The PSA shifts to an uncomfortable, chilling note as these men continue to tell their stories. Their verbal and body language become subtly more obsessive and almost violent. One man says that he would “call, and call, and call, and call,” each "call" punctuated by a repeated tap on his steering wheel. Another man claims that “she’s [his] girl” and that “she’s not gonna be with anyone else.” Yet another man states that, “it’s not over until it’s over.”

Interval House’s PSA focuses more on emotionally abusive relationships – ones that are controlling and possessive. It shifts the focus away from the victim to the abuser. Instead of emphasizing the reasons women should leave an abusive relationship, it emphasizes the reasons why women stay.

Imagine putting yourself into this story. Imagine hearing these men’s versions of “the one that got away” in the tone at the beginning of the PSA. You would assume that their relationships dissolved naturally, perhaps something due to lives going in different directions. The tone these men used at the beginning of the PSA implies that these men are sweet, attentive, and charming, and their hearts were broken through no fault of their own. It makes the viewer and listener sympathize with the "sweet" man that a woman left him broken-hearted when he only cared for and loved her.
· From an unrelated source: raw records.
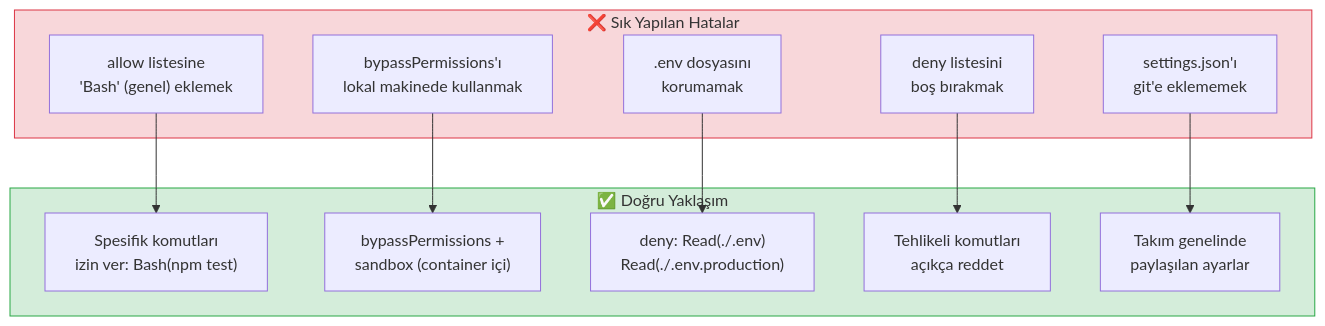
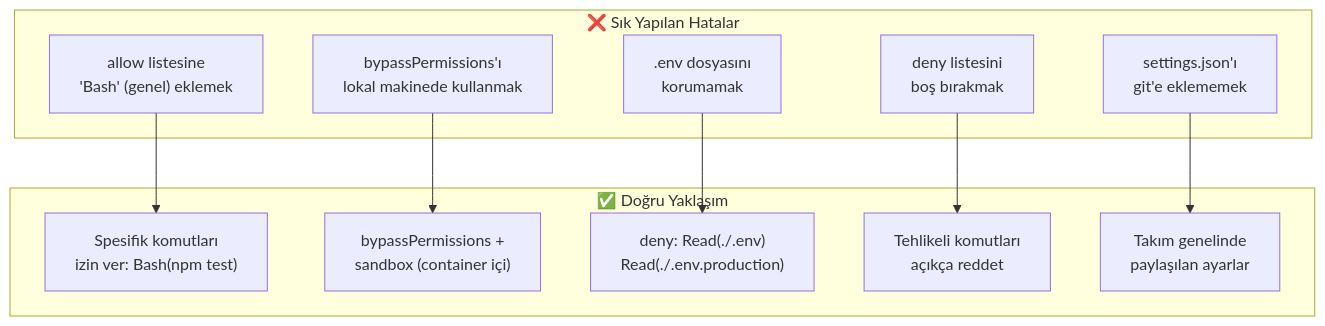
The fifth of 5 diagrams in 10-izinler-ve-guvenlik/05-guvenlik-en-iyi-uygulamalar.md (IzzetYasinAtes/ClaudeCodeHandbook), drawn with Mermaid before and after one commit. The commit also changed other lines of this file and 97 other files, not shown here.

Commit message:
Remove all custom Mermaid style/fill colors from 98 markdown files for consistent dark theme rendering

````diff
--- a/10-izinler-ve-guvenlik/05-guvenlik-en-iyi-uygulamalar.md
+++ b/10-izinler-ve-guvenlik/05-guvenlik-en-iyi-uygulamalar.md
@@ -552,27 +544,25 @@
 ```mermaid
 flowchart TD
     subgraph hatalar ["❌ Sık Yapılan Hatalar"]
         H1["allow listesine<br/>'Bash' (genel) eklemek"]
         H2["bypassPermissions'ı<br/>lokal makinede kullanmak"]
         H3[".env dosyasını<br/>korumamak"]
         H4["deny listesini<br/>boş bırakmak"]
         H5["settings.json'ı<br/>git'e eklememek"]
     end
 
     subgraph dogru ["✅ Doğru Yaklaşım"]
         D1["Spesifik komutları<br/>izin ver: Bash(npm test)"]
         D2["bypassPermissions +<br/>sandbox (container içi)"]
         D3["deny: Read(./.env)<br/>Read(./.env.production)"]
         D4["Tehlikeli komutları<br/>açıkça reddet"]
         D5["Takım genelinde<br/>paylaşılan ayarlar"]
     end
 
     H1 --> D1
     H2 --> D2
     H3 --> D3
     H4 --> D4
     H5 --> D5
 
-    style hatalar fill:#f8d7da,stroke:#dc3545
-    style dogru fill:#d4edda,stroke:#28a745
 ```
````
Abusive partners are not abusive 24/7. In the beginning of relationships, people often do not show their true colours. Many individuals come off as charming and gentle, and they display sweet moments that show their partners that they care. Women in abusive relationships tend to hold on to the sweet, attentive, and charming sides of their abusive partners. To a degree, they believe that somehow they will be able to fix these men, and the sweet, attentive, and charming sides of their abusive partner will remain. To these women, their abusive partners are not all bad. Therefore, although these women realize that they’re being treated poorly, they remain with their abusive partners.
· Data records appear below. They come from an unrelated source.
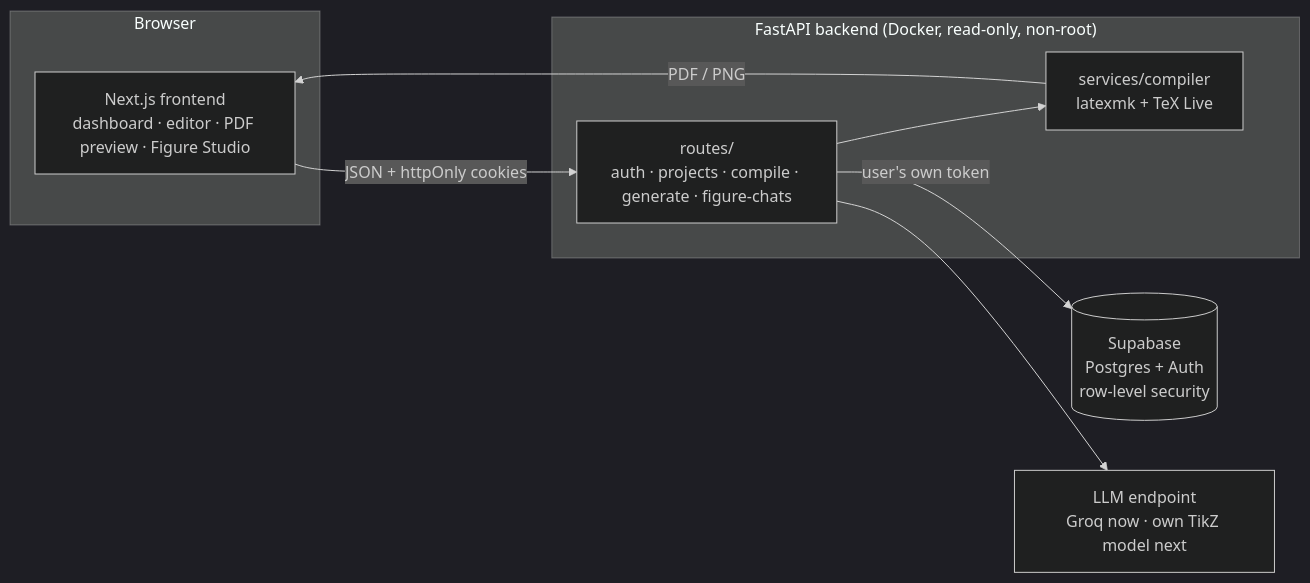
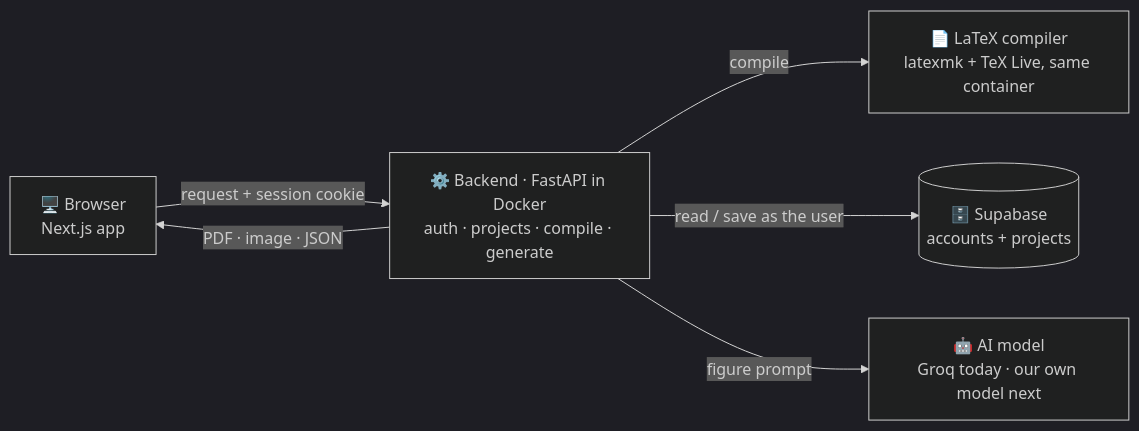
Before and after one commit to Pini-Hegde/TikZ-Studio: the first of 3 diagrams in README.md, drawn with Mermaid (dark theme). The commit also changed other lines of this file, not shown here.

Commit message:
Updated README file

````diff
--- a/README.md
+++ b/README.md
@@ -24,20 +24,14 @@
 ```mermaid
 flowchart LR
-    subgraph Browser
-        UI["Next.js frontend<br/>dashboard · editor · PDF preview · Figure Studio"]
-    end
+    U["🖥️ Browser<br/>Next.js app"]
+    B["⚙️ Backend · FastAPI in Docker<br/>auth · projects · compile · generate"]
+    T["📄 LaTeX compiler<br/>latexmk + TeX Live, same container"]
+    S[("🗄️ Supabase<br/>accounts + projects")]
+    M["🤖 AI model<br/>Groq today · our own model next"]
 
-    subgraph Backend["FastAPI backend (Docker, read-only, non-root)"]
-        API["routes/<br/>auth · projects · compile · generate · figure-chats"]
-        SVC["services/compiler<br/>latexmk + TeX Live"]
-    end
-
-    DB[("Supabase<br/>Postgres + Auth<br/>row-level security")]
-    LLM["LLM endpoint<br/>Groq now · own TikZ model next"]
-
-    UI -- "JSON + httpOnly cookies" --> API
-    API --> SVC
-    API -- "user's own token" --> DB
-    API --> LLM
-    SVC -- "PDF / PNG" --> UI
+    U -- "request + session cookie" --> B
+    B -- "PDF · image · JSON" --> U
+    B -- "compile" --> T
+    B -- "read / save as the user" --> S
+    B -- "figure prompt" --> M
 ```
````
It is also important to keep in mind that while Interval House’s PSA concentrated on emotionally abusive relationships, the same principles apply to physically abusive ones. This PSA sheds a light on how abusive relationships can be very easy to walk into, especially when the abuser blends in as the average John or person. In an interview with Huffington Post, Rachel Ramkaran, Interval House’s communications associate stated that:

“Usually a relationship starts out really lovely and charming and then a woman hangs on to the memory of that once it does become an abusive situation, and she thinks that she can help her partner get back to the person that they were before. When, in fact, usually that’s not the person that they really were ― it tends to be a ruse and once the relationship gets close enough the exercise of control happens.” 

Thus, sometimes it is hard to identify an abusive relationship, and always even harder to leave one.